> YOUR TASK
Scan the entries for the word "addEventListener". Every line that has it should be copied.

------------------------------

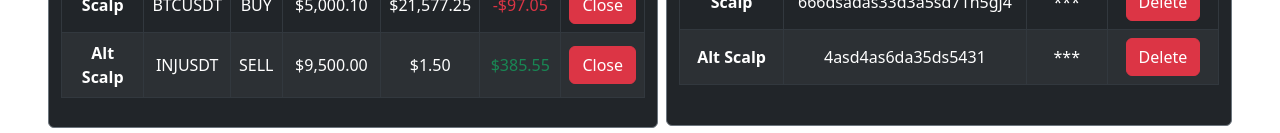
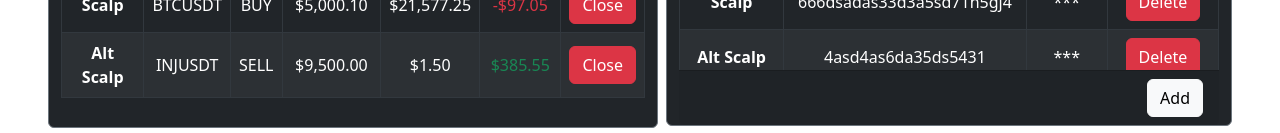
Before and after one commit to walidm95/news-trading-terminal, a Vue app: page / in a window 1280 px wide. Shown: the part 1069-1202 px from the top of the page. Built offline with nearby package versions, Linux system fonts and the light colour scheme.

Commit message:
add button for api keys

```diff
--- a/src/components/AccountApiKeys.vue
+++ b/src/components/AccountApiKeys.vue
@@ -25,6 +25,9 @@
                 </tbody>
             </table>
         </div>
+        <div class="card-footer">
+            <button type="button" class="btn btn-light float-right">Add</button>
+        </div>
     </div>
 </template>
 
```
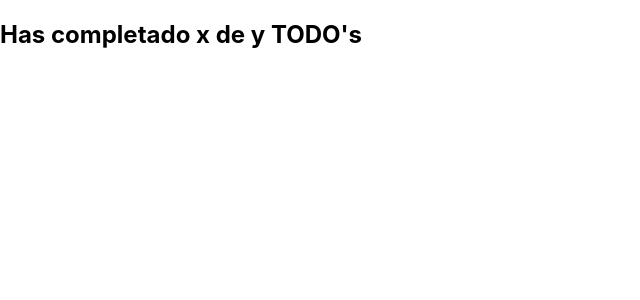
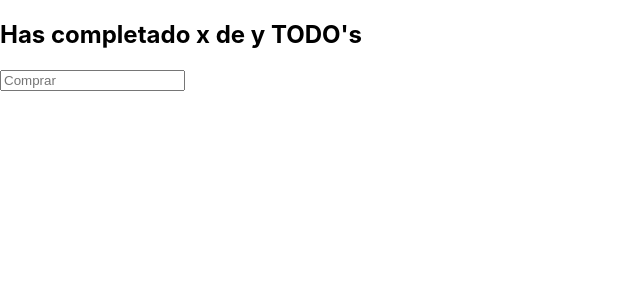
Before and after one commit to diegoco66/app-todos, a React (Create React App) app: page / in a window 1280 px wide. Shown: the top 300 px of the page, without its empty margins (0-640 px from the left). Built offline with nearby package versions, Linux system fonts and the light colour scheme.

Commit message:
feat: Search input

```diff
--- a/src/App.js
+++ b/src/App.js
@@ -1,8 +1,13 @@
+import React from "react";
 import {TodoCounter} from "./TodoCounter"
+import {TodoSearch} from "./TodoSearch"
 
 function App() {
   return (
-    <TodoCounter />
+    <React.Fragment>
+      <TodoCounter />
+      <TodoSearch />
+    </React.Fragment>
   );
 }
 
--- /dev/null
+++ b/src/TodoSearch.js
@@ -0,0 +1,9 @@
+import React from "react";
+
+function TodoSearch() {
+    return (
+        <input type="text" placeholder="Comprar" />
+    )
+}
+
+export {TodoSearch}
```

------------------------------

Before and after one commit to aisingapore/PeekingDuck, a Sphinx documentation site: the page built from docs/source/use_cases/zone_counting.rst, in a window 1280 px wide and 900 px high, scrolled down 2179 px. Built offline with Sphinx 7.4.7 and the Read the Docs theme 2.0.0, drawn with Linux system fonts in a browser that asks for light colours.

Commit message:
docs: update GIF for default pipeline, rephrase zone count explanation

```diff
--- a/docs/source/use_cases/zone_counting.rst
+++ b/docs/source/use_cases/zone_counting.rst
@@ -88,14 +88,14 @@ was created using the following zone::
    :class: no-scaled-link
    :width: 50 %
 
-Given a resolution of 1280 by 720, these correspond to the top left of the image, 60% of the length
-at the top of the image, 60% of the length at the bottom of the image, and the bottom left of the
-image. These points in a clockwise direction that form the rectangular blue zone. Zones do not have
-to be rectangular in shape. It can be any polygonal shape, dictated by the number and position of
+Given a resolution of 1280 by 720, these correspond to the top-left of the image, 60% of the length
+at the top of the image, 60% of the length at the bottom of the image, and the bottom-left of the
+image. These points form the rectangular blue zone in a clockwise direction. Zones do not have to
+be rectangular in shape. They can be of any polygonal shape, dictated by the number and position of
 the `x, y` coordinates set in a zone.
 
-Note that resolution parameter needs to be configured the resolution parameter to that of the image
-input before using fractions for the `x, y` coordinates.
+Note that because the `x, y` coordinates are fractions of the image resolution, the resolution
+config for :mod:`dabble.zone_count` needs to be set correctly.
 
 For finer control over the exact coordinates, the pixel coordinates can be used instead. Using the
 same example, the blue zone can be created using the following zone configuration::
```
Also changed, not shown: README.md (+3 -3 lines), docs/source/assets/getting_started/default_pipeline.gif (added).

------------------------------

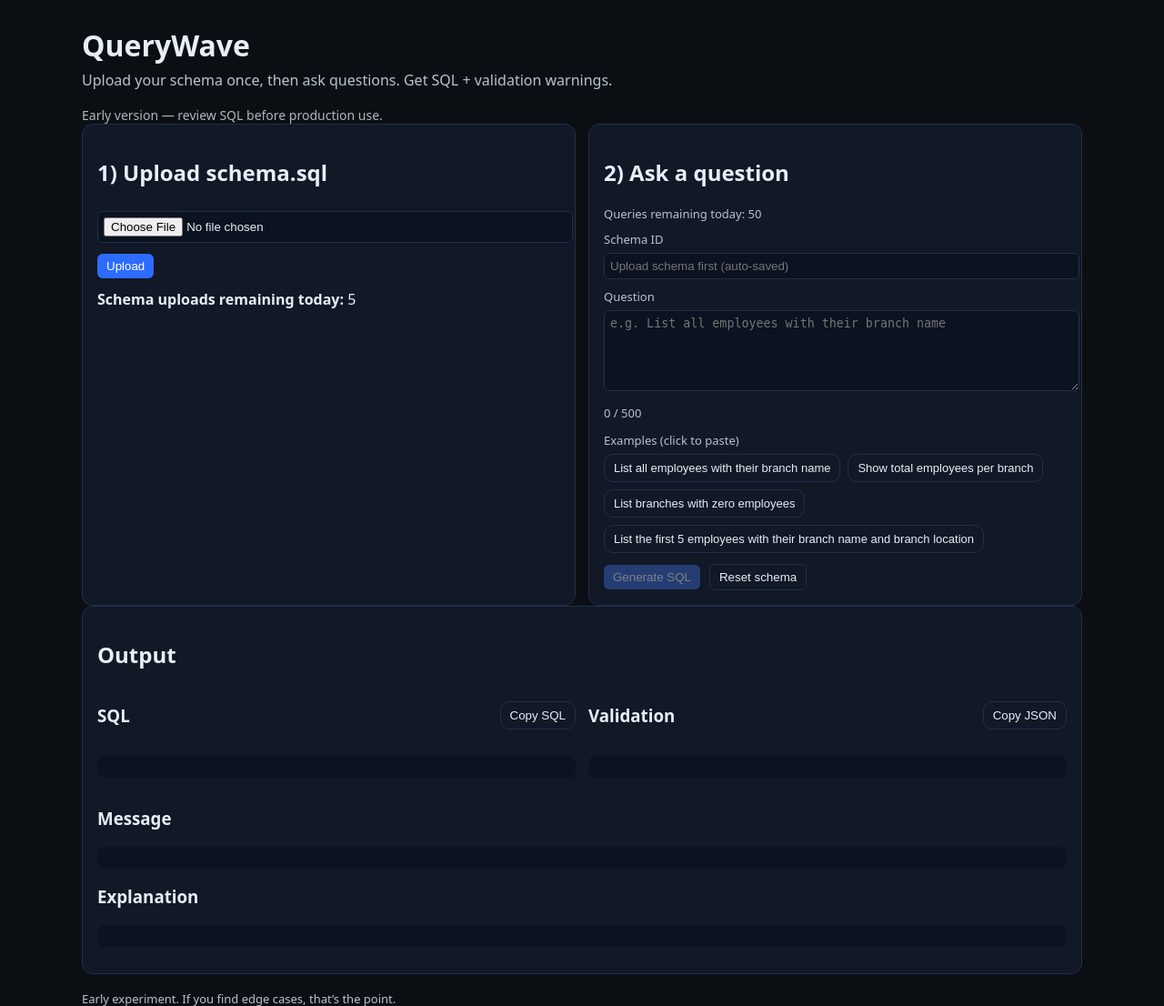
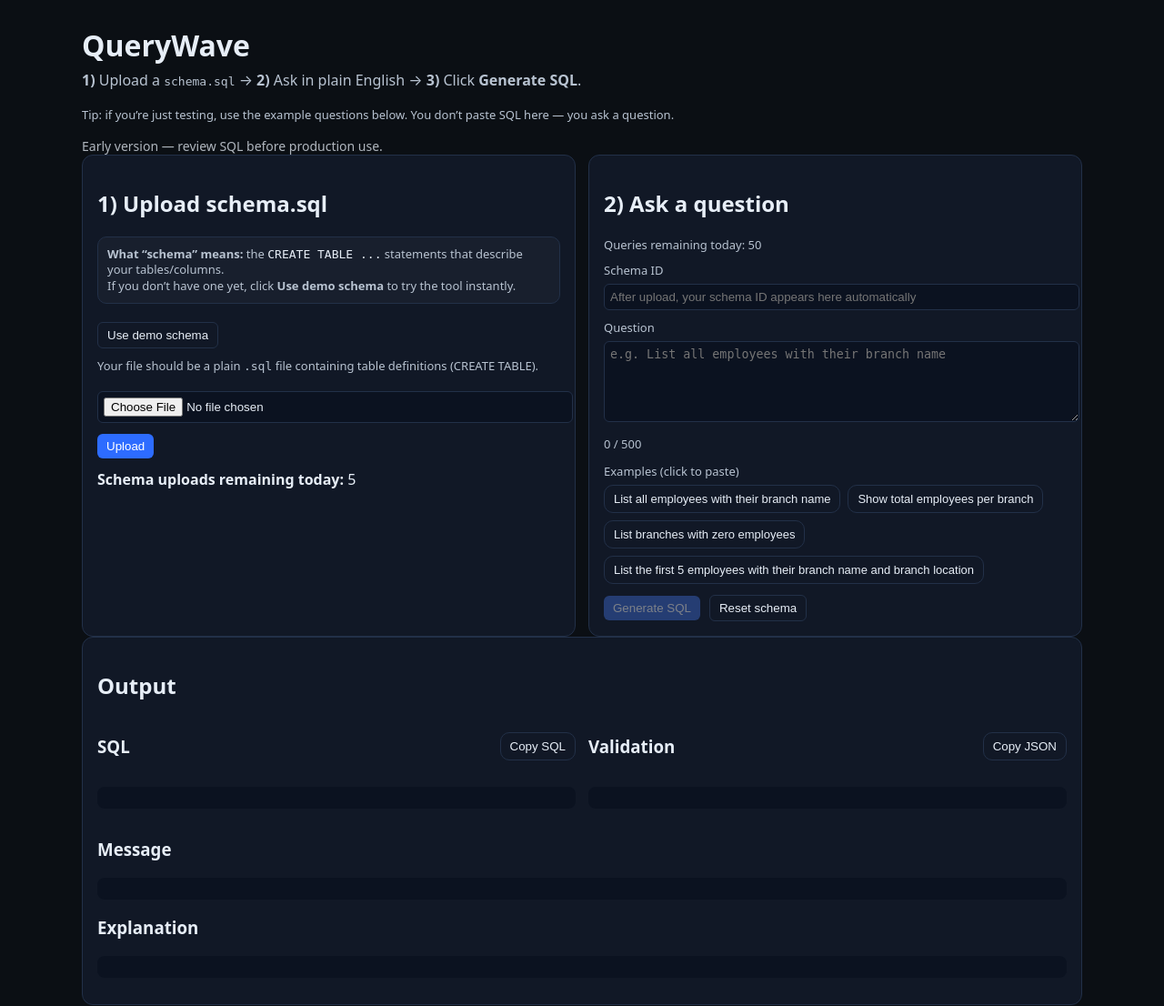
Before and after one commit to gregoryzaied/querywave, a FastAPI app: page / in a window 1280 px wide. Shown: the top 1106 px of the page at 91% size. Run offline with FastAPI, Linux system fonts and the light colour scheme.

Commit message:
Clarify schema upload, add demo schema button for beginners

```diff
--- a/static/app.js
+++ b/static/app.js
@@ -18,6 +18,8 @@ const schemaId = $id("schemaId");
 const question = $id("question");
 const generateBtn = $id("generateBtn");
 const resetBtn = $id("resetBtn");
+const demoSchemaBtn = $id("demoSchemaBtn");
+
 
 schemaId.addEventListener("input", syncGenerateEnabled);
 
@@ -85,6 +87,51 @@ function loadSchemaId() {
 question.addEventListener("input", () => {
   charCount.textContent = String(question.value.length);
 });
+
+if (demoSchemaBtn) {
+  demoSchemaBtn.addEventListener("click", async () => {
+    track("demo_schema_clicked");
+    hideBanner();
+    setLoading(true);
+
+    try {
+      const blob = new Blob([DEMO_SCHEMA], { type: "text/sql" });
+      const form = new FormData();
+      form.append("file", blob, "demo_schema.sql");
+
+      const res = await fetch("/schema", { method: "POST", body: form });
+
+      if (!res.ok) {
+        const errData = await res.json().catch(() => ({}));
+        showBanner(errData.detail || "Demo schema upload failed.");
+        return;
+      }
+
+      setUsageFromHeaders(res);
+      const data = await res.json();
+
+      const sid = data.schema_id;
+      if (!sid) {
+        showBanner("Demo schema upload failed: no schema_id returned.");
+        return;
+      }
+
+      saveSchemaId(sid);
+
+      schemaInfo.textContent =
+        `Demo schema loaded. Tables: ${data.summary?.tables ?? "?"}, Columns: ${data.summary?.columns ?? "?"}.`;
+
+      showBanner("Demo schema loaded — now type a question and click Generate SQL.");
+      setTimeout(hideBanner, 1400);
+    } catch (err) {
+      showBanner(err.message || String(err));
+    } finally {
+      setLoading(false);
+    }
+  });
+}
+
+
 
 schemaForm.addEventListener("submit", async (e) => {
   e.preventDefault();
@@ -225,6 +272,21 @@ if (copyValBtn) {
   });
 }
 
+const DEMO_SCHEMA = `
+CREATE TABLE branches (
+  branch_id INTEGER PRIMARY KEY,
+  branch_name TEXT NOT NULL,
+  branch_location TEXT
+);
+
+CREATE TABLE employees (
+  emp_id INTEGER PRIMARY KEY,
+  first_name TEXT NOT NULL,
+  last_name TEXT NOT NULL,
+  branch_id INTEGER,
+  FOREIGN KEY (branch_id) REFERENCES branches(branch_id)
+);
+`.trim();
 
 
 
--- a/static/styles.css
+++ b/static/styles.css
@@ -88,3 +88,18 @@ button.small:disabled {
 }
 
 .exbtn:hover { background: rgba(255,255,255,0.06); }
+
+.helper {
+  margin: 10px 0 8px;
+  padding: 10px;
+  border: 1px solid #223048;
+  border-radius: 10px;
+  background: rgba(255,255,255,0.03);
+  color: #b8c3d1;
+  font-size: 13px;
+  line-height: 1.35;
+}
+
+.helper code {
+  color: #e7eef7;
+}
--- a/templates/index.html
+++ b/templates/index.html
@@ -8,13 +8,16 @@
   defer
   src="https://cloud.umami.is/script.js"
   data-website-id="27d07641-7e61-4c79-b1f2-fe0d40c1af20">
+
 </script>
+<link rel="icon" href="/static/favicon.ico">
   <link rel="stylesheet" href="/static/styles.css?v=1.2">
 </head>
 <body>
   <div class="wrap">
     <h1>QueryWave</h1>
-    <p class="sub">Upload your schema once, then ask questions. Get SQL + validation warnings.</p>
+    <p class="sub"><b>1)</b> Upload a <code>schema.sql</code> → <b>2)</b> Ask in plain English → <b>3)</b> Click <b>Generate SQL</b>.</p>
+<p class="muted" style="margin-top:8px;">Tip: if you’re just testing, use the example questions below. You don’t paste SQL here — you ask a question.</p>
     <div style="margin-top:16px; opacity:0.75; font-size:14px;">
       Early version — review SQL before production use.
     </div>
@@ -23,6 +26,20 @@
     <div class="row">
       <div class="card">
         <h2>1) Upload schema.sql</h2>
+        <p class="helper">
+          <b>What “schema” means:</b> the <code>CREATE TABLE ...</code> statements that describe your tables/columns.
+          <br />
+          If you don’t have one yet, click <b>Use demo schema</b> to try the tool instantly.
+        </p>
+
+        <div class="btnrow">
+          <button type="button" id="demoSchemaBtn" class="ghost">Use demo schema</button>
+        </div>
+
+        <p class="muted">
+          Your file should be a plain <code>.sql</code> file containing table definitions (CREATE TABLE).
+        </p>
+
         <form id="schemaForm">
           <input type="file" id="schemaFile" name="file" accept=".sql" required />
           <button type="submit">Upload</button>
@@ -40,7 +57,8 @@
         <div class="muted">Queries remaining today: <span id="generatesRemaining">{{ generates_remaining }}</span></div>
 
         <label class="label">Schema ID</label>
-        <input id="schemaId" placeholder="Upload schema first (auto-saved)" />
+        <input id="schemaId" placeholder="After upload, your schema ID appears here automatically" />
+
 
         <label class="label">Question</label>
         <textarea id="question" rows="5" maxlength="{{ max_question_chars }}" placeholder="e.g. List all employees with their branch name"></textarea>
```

------------------------------

> RESULT BELOW
 schemaId.addEventListener("input", syncGenerateEnabled);
 question.addEventListener("input", () => {
+  demoSchemaBtn.addEventListener("click", async () => {
 schemaForm.addEventListener("submit", async (e) => {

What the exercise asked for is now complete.